Each record should be written out exactly as given.
# # # #
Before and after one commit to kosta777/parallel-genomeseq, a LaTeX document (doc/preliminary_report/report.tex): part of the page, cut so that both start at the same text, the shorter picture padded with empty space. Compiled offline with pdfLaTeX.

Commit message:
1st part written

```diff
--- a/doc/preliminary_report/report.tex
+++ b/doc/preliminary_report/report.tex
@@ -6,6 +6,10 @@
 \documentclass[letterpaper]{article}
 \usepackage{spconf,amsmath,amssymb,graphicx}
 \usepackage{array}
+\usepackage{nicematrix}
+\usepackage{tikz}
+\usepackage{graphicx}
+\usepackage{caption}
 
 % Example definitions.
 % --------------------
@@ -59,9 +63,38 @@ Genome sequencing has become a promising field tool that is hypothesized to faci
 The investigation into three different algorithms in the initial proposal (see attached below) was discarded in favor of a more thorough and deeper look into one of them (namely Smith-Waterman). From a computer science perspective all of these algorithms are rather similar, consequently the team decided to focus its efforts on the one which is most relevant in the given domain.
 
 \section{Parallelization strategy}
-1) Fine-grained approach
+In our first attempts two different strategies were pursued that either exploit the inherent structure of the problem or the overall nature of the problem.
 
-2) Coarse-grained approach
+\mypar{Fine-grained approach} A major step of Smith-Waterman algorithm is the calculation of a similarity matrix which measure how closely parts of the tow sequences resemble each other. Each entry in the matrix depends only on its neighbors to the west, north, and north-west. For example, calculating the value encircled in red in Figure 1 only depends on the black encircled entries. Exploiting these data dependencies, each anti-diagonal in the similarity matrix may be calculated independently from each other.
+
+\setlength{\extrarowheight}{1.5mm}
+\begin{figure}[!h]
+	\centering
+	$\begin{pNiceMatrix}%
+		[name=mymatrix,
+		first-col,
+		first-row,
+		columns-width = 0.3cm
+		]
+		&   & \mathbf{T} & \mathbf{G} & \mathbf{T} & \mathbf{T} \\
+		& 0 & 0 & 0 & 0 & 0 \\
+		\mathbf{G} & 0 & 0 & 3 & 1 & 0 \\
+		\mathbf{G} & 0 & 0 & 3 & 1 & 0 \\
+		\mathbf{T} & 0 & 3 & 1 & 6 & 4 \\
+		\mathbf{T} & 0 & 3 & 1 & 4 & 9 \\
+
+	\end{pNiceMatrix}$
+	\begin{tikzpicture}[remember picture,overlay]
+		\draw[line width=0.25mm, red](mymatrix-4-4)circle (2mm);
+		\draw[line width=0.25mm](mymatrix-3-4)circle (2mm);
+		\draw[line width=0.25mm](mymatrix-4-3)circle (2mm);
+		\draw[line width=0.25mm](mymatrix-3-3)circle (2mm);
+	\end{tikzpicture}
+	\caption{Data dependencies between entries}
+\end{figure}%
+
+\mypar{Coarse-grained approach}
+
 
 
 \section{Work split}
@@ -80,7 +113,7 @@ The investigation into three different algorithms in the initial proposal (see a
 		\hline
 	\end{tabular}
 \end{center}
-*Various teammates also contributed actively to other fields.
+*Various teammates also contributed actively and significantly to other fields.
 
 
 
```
# # # #
## Written answer
Before and after one commit to kosta777/parallel-genomeseq, a LaTeX document (doc/preliminary_report/report.tex): part of the page, cut so that both start at the same text, the shorter picture padded with empty space. Compiled offline with pdfLaTeX.

Commit message:
1st part written

```diff
--- a/doc/preliminary_report/report.tex
+++ b/doc/preliminary_report/report.tex
@@ -6,6 +6,10 @@
 \documentclass[letterpaper]{article}
 \usepackage{spconf,amsmath,amssymb,graphicx}
 \usepackage{array}
+\usepackage{nicematrix}
+\usepackage{tikz}
+\usepackage{graphicx}
+\usepackage{caption}
 
 % Example definitions.
 % --------------------
@@ -59,9 +63,38 @@ Genome sequencing has become a promising field tool that is hypothesized to faci
 The investigation into three different algorithms in the initial proposal (see attached below) was discarded in favor of a more thorough and deeper look into one of them (namely Smith-Waterman). From a computer science perspective all of these algorithms are rather similar, consequently the team decided to focus its efforts on the one which is most relevant in the given domain.
 
 \section{Parallelization strategy}
-1) Fine-grained approach
+In our first attempts two different strategies were pursued that either exploit the inherent structure of the problem or the overall nature of the problem.
 
-2) Coarse-grained approach
+\mypar{Fine-grained approach} A major step of Smith-Waterman algorithm is the calculation of a similarity matrix which measure how closely parts of the tow sequences resemble each other. Each entry in the matrix depends only on its neighbors to the west, north, and north-west. For example, calculating the value encircled in red in Figure 1 only depends on the black encircled entries. Exploiting these data dependencies, each anti-diagonal in the similarity matrix may be calculated independently from each other.
+
+\setlength{\extrarowheight}{1.5mm}
+\begin{figure}[!h]
+	\centering
+	$\begin{pNiceMatrix}%
+		[name=mymatrix,
+		first-col,
+		first-row,
+		columns-width = 0.3cm
+		]
+		&   & \mathbf{T} & \mathbf{G} & \mathbf{T} & \mathbf{T} \\
+		& 0 & 0 & 0 & 0 & 0 \\
+		\mathbf{G} & 0 & 0 & 3 & 1 & 0 \\
+		\mathbf{G} & 0 & 0 & 3 & 1 & 0 \\
+		\mathbf{T} & 0 & 3 & 1 & 6 & 4 \\
+		\mathbf{T} & 0 & 3 & 1 & 4 & 9 \\
+
+	\end{pNiceMatrix}$
+	\begin{tikzpicture}[remember picture,overlay]
+		\draw[line width=0.25mm, red](mymatrix-4-4)circle (2mm);
+		\draw[line width=0.25mm](mymatrix-3-4)circle (2mm);
+		\draw[line width=0.25mm](mymatrix-4-3)circle (2mm);
+		\draw[line width=0.25mm](mymatrix-3-3)circle (2mm);
+	\end{tikzpicture}
+	\caption{Data dependencies between entries}
+\end{figure}%
+
+\mypar{Coarse-grained approach}
+
 
 
 \section{Work split}
@@ -80,7 +113,7 @@ The investigation into three different algorithms in the initial proposal (see a
 		\hline
 	\end{tabular}
 \end{center}
-*Various teammates also contributed actively to other fields.
+*Various teammates also contributed actively and significantly to other fields.
 
 
 
```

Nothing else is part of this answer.